That’ll boast problems for UCLA because it isn’t as if UCLA got much bigger over the offseason. Both David and Travis Wear struggled mightily defensively, and although they won’t be entirely overworked against soft-by-comparison power forward in Jerrett, it means that the Wildcats can get creative in the frontcourt to force Josh Smith outside to guard a rangy Jerrett and a Wear stuck on the inside with an inside-oriented big man like Tarczewski.
And hell, since we’re on the topic of size, let’s discuss another freshman who was recruited out of high school as a power forward: Brandon Ashley, a 6’8” forward that ranked 16th in the ESPN 100.
Ashley will be a match-up nightmare not just for UCLA, but for basketball programs in general. The kid is a combo forward that can play both the 3 and 4 effectively. While he has a solid range of post moves, he’s also an above average ball-handler that has the ability to shoot from the outside. His size and skillset seem to suggest he’s the kind of player UCLA point forward Kyle Anderson would be guarding most times, and while Anderson is lengthy and smart, we’re not entirely sure about his defensive prowess.

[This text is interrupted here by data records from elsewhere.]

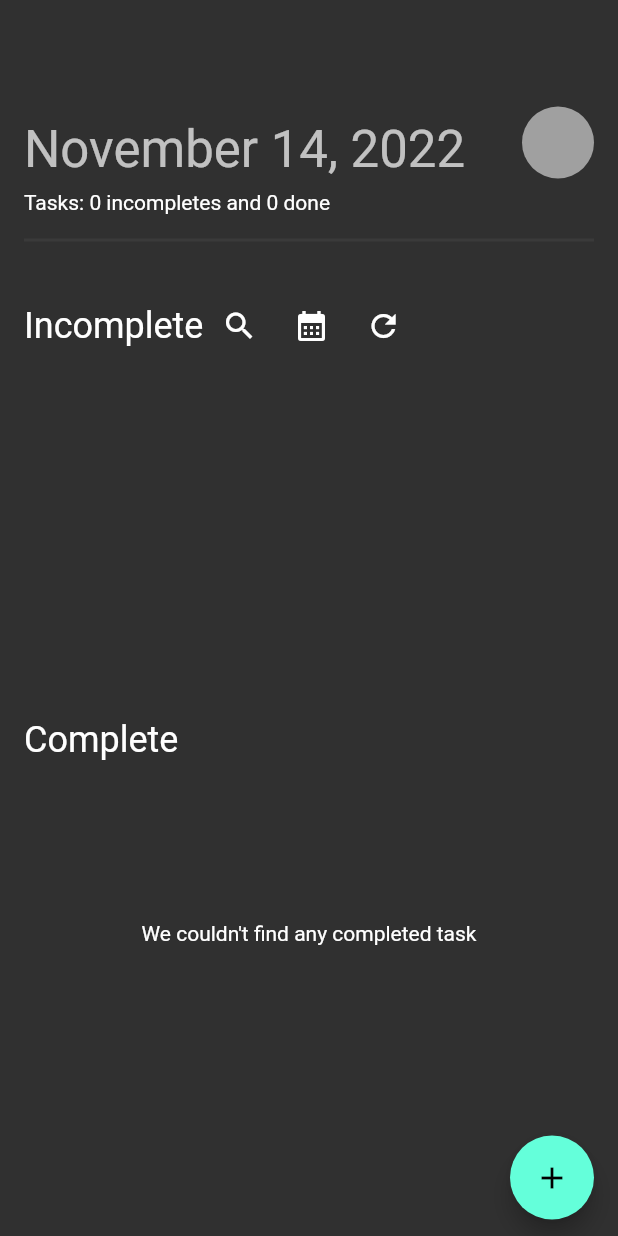
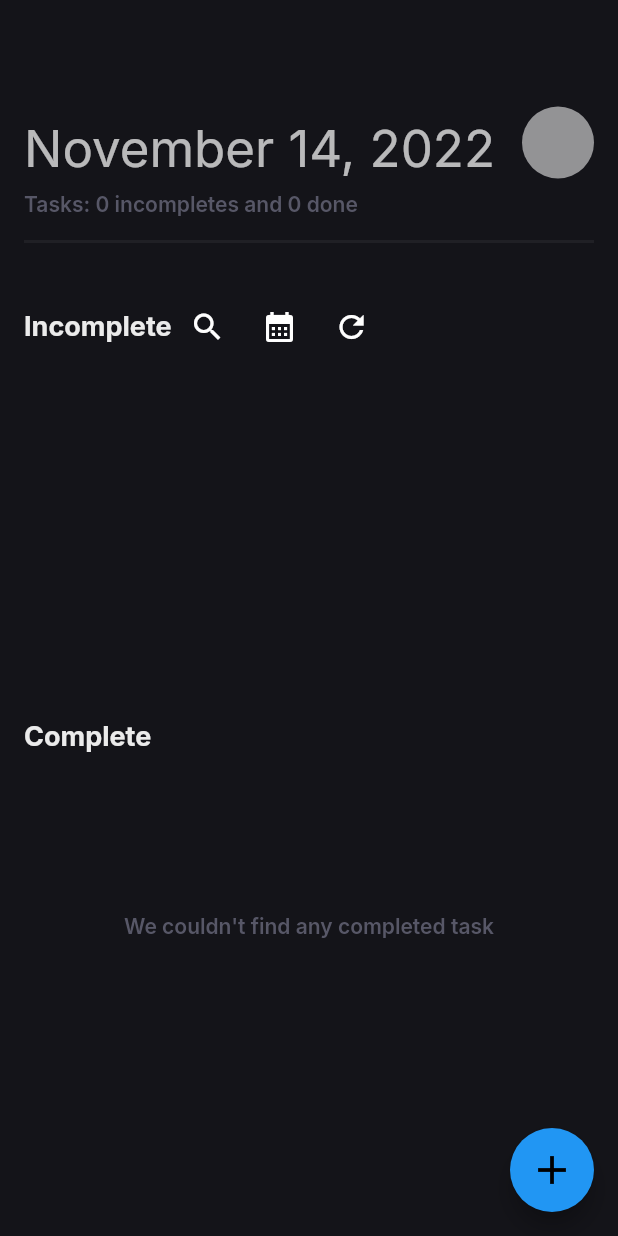
Before and after one commit to 01Explorer/To-Do-List-Challenge, a Flutter app: the screen it shows after launch, on a phone screen of 412 x 824 dp. Run offline on Flutter 3.47's test engine with Material 2 defaults, Android fonts, the light colour scheme and no system bars; our stand-ins replace get_it, google_fonts, hive, hive_flutter; accounts and stored records are empty.

Commit message:
style(app): created the base model for the app

```diff
--- /dev/null
+++ b/lib/layers/presentation/themes/app_theme.dart
@@ -0,0 +1,42 @@
+import 'package:flutter/material.dart';
+import 'package:google_fonts/google_fonts.dart';
+import 'package:to_do_list_challenge/layers/presentation/themes/theme_colors.dart';
+
+ThemeData themeToDo = ThemeData(
+  brightness: Brightness.dark,
+  fontFamily: GoogleFonts.inter().fontFamily,
+  scaffoldBackgroundColor: ThemeColors.backgorundColor,
+  primarySwatch: ThemeColors.primaryAppColor,
+  textTheme: const TextTheme(
+    headlineLarge: TextStyle(
+      fontWeight: FontWeight.w700,
+      fontSize: 32,
+      color: ThemeColors.headerFontColor,
+    ),
+    bodyMedium: TextStyle(
+        fontWeight: FontWeight.w600,
+        fontSize: 14,
+        color: ThemeColors.headerSubstitleFontColor),
+    headlineSmall: TextStyle(
+      fontWeight: FontWeight.w700,
+      fontSize: 18,
+      color: ThemeColors.sectionTitleFontColor,
+    ),
+    bodySmall: TextStyle(
+        fontWeight: FontWeight.w600,
+        fontSize: 16,
+        color: ThemeColors.headerFontColor),
+  ),
+  checkboxTheme: CheckboxThemeData(
+    fillColor:
+        MaterialStateProperty.all<Color>(ThemeColors.checkBoxUnselectedColor),
+    checkColor:
+        MaterialStateProperty.all<Color>(ThemeColors.sectionTitleFontColor),
+    visualDensity: VisualDensity.compact,
+    splashRadius: 20,
+  ),
+  floatingActionButtonTheme: const FloatingActionButtonThemeData(
+    backgroundColor: ThemeColors.primaryAppColor,
+    iconSize: 32,
+  ),
+);
--- /dev/null
+++ b/lib/layers/presentation/themes/theme_colors.dart
@@ -0,0 +1,10 @@
+import 'package:flutter/material.dart';
+
+class ThemeColors {
+  static const backgorundColor = Color.fromRGBO(20, 20, 25, 1);
+  static const primaryAppColor = Colors.blue;
+  static const headerFontColor = Color.fromRGBO(218, 218, 218, 1);
+  static const headerSubstitleFontColor = Color.fromRGBO(87, 87, 103, 1);
+  static const sectionTitleFontColor = Color.fromRGBO(235, 235, 235, 1);
+  static const checkBoxUnselectedColor = Color.fromRGBO(41, 43, 53, 1);
+}
--- a/lib/main.dart
+++ b/lib/main.dart
@@ -3,6 +3,7 @@ import 'package:hive_flutter/hive_flutter.dart';
 import 'package:to_do_list_challenge/layers/data/datasources/local/dao/task_entity_dao.dart';
 import 'package:to_do_list_challenge/layers/domain/entities/task_entity.dart';
 import 'package:to_do_list_challenge/layers/presentation/pages/tasks/home_task_page.dart';
+import 'package:to_do_list_challenge/layers/presentation/themes/app_theme.dart';
 import 'package:to_do_list_challenge/locator.dart';
 
 late Box<TaskEntity> localTasksStorage;
@@ -21,9 +22,7 @@ class MyApp extends StatelessWidget {
   Widget build(BuildContext context) {
     return MaterialApp(
       title: 'Flutter Demo',
-      theme: ThemeData(
-        brightness: Brightness.dark,
-      ),
+      theme: themeToDo,
       home: const HomeTaskPage(),
     );
   }
```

Of course, Arizona’s not exactly returning much to work with after that. Solomon Hill was the lone Wildcat to put up double-digit points a game that had any eligibility left, and he’ll return to help Arizona get back to prominence.
After that, it’s all up in the air for this Arizona roster. Mark Lyons, a transfer from Xavier, could be a major addition for these Wildcats, but the guard position shouldn’t be a concern for UCLA; Larry Drew is a defensive stalwart and Norman Powell is being molded in the same vein.
Overall, Arizona is not in a totally different position than UCLA is. After being preemptively crowned as a preseason top-25 team, the ‘Cats imploded and wound up packing early in their bid for an NIT banner. Now, much like UCLA, the Wildcats are relying on a vaunted incoming freshman class to become nationally relevant once more.
Of course, this all means UCLA will have to go through Arizona — just like Arizona will have to go through UCLA — to reinvent themselves as a national powerhouse. The Bruins will have to see the Wildcats twice — or thrice, if the Bruins and Cats play deep into the Pac-12 conference tournament — and losses each way could swing a conference title in either direction.
Both programs look to be national title contenders again, and both are going to do it the way the current national champs did it.
With fresh faces leading the way.